Use a concentration of 1 µg/ml. Detects a band of approximately 37 kDa (predicted molecular weight: 23 kDa).
Could be a growth factor active in the process of wound healing. Acts as a mitogen in the lung. May act in a manner similar to FGF-7.
Involvement in disease

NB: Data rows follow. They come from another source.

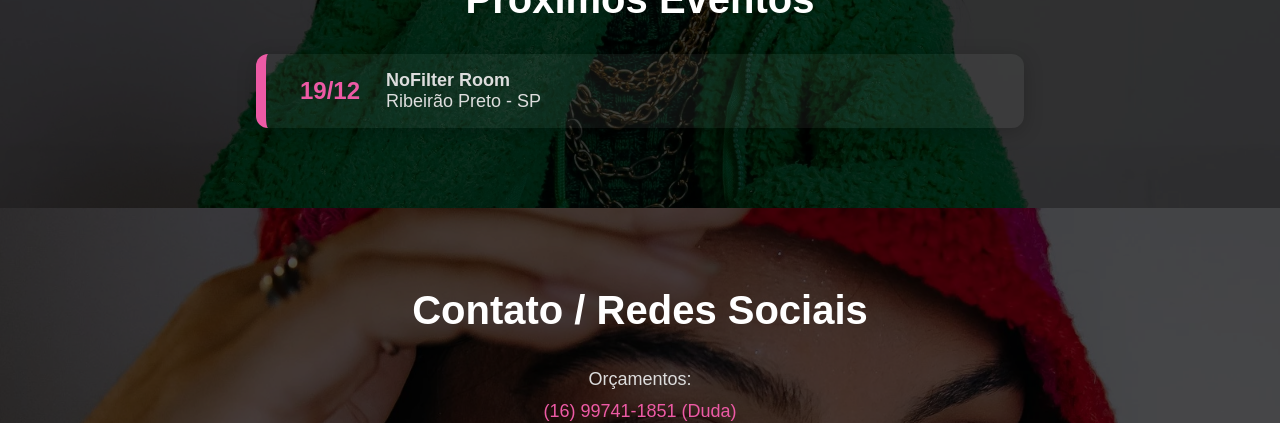
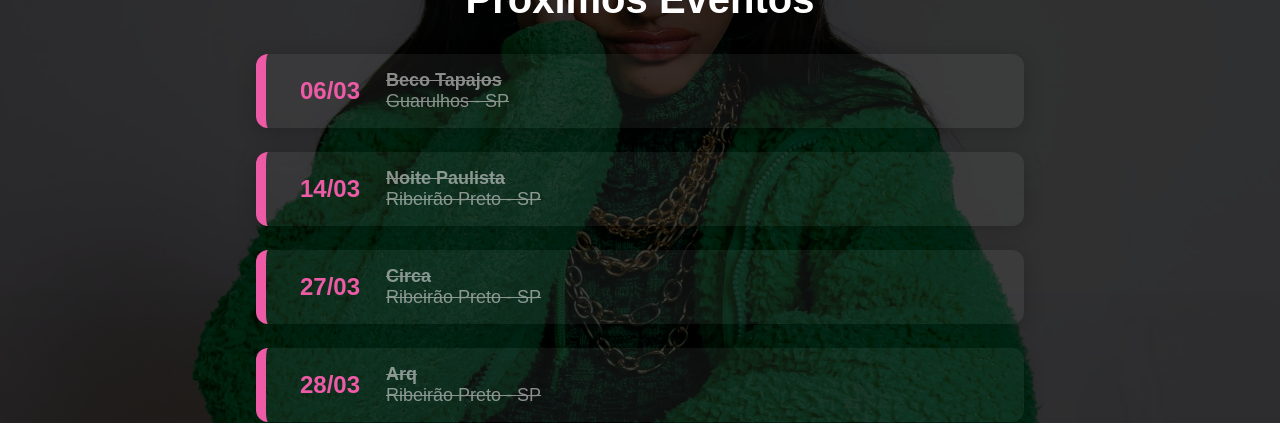
Before and after one commit to vLecaBR/djfranzoni-portfolio, a React (Create React App) app: page / in a window 1280 px wide. Shown: the part 2377-2800 px from the top of the page. Built offline with nearby package versions, Linux system fonts and the light colour scheme.

Commit message:
datas março

```diff
--- a/src/Components/Events/index.jsx
+++ b/src/Components/Events/index.jsx
@@ -29,7 +29,10 @@ const isPastEvent = (eventDate) => {
 
 export default function Events() {
   const events = [
-    { date: "19/12", name: "NoFilter Room", local: "Ribeirão Preto - SP"  },
+    { date: "06/03", name: "Beco Tapajos", local: "Guarulhos - SP"  },
+    { date: "14/03", name: "Noite Paulista", local: "Ribeirão Preto - SP"  },
+    { date: "27/03", name: "Circa", local: "Ribeirão Preto - SP"  },
+    { date: "28/03", name: "Arq", local: "Ribeirão Preto - SP"  },
   ];
 
   return (
```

Defects in FGF10 are the cause of autosomal dominant aplasia of lacrimal and salivary glands (ALSG) [MIM:180920]. ALSG has variable expressivity, and affected individuals may have aplasia or hypoplasia of the lacrimal, parotid, submandibular and sublingual glands and absence of the lacrimal puncta. The disorder is characterized by irritable eyes, recurrent eye infections, epiphora (constant tearing) and xerostomia (dryness of the mouth), which increases the risk of dental erosion, dental caries, periodontal disease and oral infections. Defects in FGF10 are a cause of lacrimo-auriculo-dento-digital syndrome (LADDS) [MIM:149730]; also known as Levy-Hollister syndrome. LADDS is a form of ectodermal dysplasia, a heterogeneous group of disorders due to abnormal development of two or more ectodermal structures. LADDS is an autosomal dominant syndrome characterized by aplastic/hypoplastic lacrimal and salivary glands and ducts, cup-shaped ears, hearing loss, hypodontia and enamel hypoplasia, and distal limb segments anomalies. In addition to these cardinal features, facial dysmorphism, malformations of the kidney and respiratory system and abnormal genitalia have been reported. Craniosynostosis and severe syndactyly are not observed.

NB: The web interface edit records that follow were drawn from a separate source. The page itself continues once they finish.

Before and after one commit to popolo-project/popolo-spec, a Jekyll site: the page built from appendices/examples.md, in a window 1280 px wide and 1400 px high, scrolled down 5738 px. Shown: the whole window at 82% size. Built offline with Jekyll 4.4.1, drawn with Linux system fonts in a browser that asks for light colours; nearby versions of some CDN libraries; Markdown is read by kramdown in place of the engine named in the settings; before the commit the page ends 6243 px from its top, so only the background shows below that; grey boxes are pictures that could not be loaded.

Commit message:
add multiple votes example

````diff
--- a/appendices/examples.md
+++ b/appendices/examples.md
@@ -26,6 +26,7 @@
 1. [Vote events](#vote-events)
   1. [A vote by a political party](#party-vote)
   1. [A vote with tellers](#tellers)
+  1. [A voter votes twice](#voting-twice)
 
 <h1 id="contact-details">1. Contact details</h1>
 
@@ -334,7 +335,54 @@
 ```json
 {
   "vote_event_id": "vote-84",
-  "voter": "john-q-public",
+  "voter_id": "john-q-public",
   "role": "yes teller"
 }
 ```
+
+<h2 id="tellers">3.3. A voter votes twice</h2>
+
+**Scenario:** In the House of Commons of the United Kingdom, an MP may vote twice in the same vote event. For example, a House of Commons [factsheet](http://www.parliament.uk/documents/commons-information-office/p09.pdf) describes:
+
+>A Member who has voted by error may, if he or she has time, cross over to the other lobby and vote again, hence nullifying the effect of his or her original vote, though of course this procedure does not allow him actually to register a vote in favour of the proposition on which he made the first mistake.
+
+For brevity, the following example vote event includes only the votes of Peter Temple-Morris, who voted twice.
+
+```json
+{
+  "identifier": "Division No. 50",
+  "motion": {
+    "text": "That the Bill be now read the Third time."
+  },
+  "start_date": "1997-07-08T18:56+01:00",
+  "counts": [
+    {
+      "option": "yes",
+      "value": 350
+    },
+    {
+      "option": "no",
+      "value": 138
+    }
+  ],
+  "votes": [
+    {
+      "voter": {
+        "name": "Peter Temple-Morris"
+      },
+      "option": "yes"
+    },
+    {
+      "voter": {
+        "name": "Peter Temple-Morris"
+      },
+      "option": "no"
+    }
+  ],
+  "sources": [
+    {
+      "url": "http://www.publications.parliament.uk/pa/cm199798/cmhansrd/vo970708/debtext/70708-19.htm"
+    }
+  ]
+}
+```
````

Belongs to the heparin-binding growth factors family.
FGF10 contains a number of potential glycosylation sites (SwissProt) which may explain its migration at a higher molecular weight than predicted. Furthermore, the 37 kDa band observed is comparable to the molecular weight seen with other commercially available antibodies to FGF10.